_Activity_
The records that follow must be repeated exactly, except for their pictures.

▬▬▬

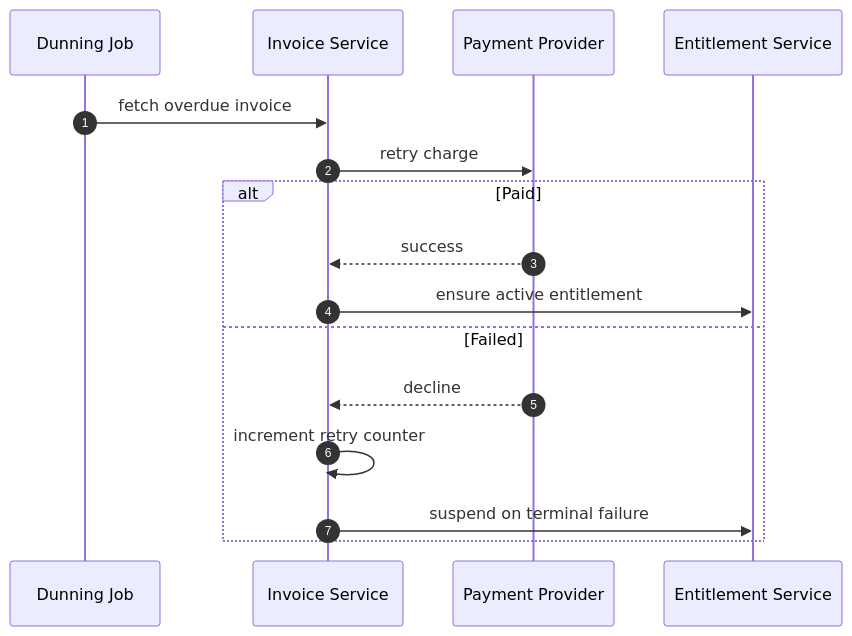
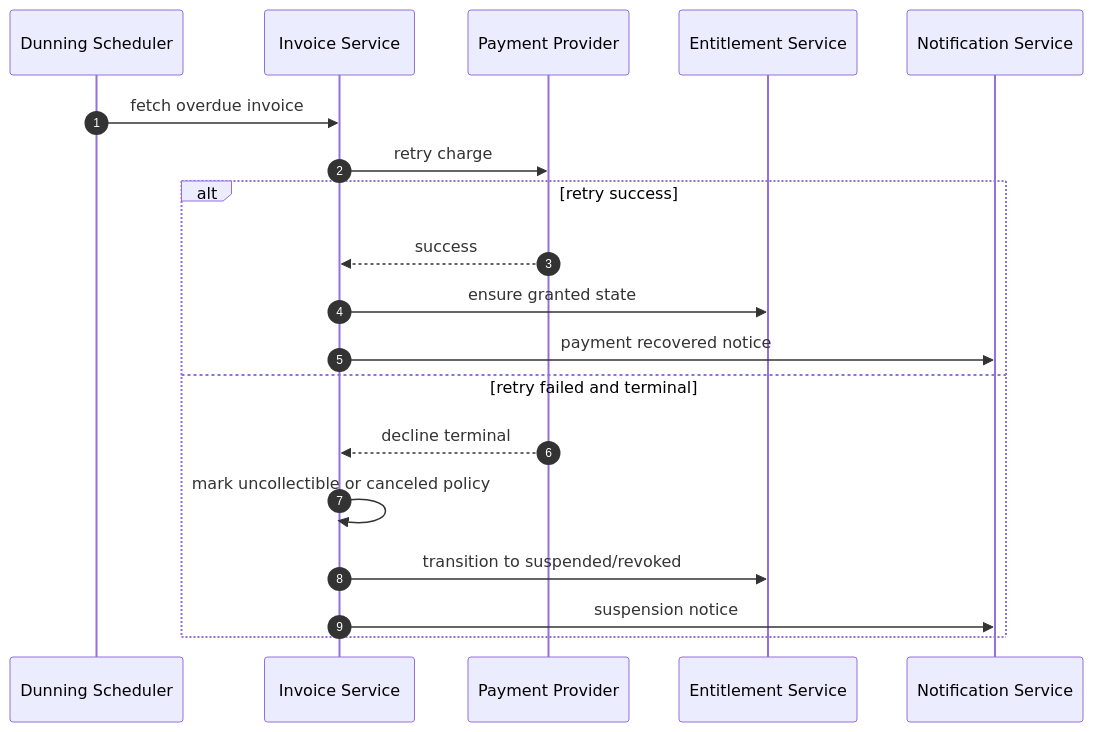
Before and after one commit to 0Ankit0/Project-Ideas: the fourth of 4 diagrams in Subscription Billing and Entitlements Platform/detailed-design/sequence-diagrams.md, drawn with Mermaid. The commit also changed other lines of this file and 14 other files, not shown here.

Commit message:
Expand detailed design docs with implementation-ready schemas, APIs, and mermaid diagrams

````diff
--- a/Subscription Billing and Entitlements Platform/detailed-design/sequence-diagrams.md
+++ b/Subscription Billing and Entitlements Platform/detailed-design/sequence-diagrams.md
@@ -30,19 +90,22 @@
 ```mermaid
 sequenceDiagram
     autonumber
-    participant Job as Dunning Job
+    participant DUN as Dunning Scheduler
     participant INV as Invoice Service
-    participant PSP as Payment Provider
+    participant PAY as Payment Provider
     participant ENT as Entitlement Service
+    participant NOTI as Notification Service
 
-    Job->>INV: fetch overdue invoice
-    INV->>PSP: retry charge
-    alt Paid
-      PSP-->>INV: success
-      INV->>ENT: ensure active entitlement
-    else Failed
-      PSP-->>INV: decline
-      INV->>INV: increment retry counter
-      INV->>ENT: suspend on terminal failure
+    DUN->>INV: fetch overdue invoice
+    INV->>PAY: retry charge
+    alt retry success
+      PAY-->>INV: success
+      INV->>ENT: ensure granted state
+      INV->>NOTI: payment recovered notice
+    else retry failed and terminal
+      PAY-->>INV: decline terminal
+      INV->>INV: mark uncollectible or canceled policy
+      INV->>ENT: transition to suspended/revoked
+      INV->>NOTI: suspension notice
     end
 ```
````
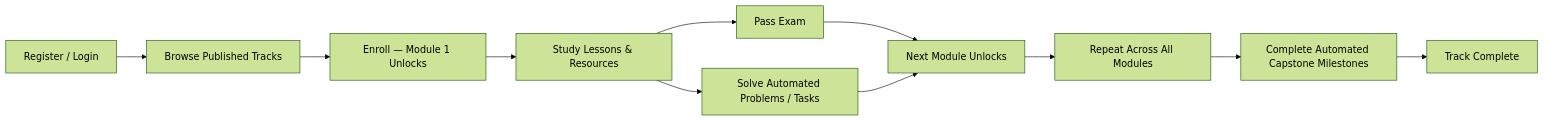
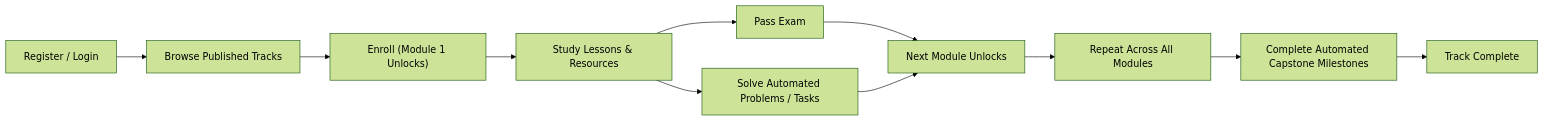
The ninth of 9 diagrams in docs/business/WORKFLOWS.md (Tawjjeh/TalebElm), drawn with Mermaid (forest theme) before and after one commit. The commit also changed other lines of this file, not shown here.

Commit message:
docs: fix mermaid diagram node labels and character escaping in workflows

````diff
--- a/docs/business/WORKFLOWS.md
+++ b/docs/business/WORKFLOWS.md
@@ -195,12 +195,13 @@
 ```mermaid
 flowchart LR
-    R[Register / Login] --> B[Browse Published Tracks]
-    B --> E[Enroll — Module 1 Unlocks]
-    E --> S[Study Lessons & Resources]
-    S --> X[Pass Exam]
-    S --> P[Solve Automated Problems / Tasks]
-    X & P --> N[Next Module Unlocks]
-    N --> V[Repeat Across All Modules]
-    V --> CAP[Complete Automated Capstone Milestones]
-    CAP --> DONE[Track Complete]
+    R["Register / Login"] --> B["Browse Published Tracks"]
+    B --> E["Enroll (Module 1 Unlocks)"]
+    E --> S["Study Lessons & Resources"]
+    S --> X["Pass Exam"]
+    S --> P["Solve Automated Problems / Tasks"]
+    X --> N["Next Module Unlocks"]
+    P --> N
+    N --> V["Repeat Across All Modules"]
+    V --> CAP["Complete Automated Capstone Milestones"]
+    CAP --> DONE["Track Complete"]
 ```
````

▬▬▬

_Answer to the exercise_
Before and after one commit to 0Ankit0/Project-Ideas: the fourth of 4 diagrams in Subscription Billing and Entitlements Platform/detailed-design/sequence-diagrams.md, drawn with Mermaid. The commit also changed other lines of this file and 14 other files, not shown here.

Commit message:
Expand detailed design docs with implementation-ready schemas, APIs, and mermaid diagrams

````diff
--- a/Subscription Billing and Entitlements Platform/detailed-design/sequence-diagrams.md
+++ b/Subscription Billing and Entitlements Platform/detailed-design/sequence-diagrams.md
@@ -30,19 +90,22 @@
 ```mermaid
 sequenceDiagram
     autonumber
-    participant Job as Dunning Job
+    participant DUN as Dunning Scheduler
     participant INV as Invoice Service
-    participant PSP as Payment Provider
+    participant PAY as Payment Provider
     participant ENT as Entitlement Service
+    participant NOTI as Notification Service
 
-    Job->>INV: fetch overdue invoice
-    INV->>PSP: retry charge
-    alt Paid
-      PSP-->>INV: success
-      INV->>ENT: ensure active entitlement
-    else Failed
-      PSP-->>INV: decline
-      INV->>INV: increment retry counter
-      INV->>ENT: suspend on terminal failure
+    DUN->>INV: fetch overdue invoice
+    INV->>PAY: retry charge
+    alt retry success
+      PAY-->>INV: success
+      INV->>ENT: ensure granted state
+      INV->>NOTI: payment recovered notice
+    else retry failed and terminal
+      PAY-->>INV: decline terminal
+      INV->>INV: mark uncollectible or canceled policy
+      INV->>ENT: transition to suspended/revoked
+      INV->>NOTI: suspension notice
     end
 ```
````
The ninth of 9 diagrams in docs/business/WORKFLOWS.md (Tawjjeh/TalebElm), drawn with Mermaid (forest theme) before and after one commit. The commit also changed other lines of this file, not shown here.

Commit message:
docs: fix mermaid diagram node labels and character escaping in workflows

````diff
--- a/docs/business/WORKFLOWS.md
+++ b/docs/business/WORKFLOWS.md
@@ -195,12 +195,13 @@
 ```mermaid
 flowchart LR
-    R[Register / Login] --> B[Browse Published Tracks]
-    B --> E[Enroll — Module 1 Unlocks]
-    E --> S[Study Lessons & Resources]
-    S --> X[Pass Exam]
-    S --> P[Solve Automated Problems / Tasks]
-    X & P --> N[Next Module Unlocks]
-    N --> V[Repeat Across All Modules]
-    V --> CAP[Complete Automated Capstone Milestones]
-    CAP --> DONE[Track Complete]
+    R["Register / Login"] --> B["Browse Published Tracks"]
+    B --> E["Enroll (Module 1 Unlocks)"]
+    E --> S["Study Lessons & Resources"]
+    S --> X["Pass Exam"]
+    S --> P["Solve Automated Problems / Tasks"]
+    X --> N["Next Module Unlocks"]
+    P --> N
+    N --> V["Repeat Across All Modules"]
+    V --> CAP["Complete Automated Capstone Milestones"]
+    CAP --> DONE["Track Complete"]
 ```
````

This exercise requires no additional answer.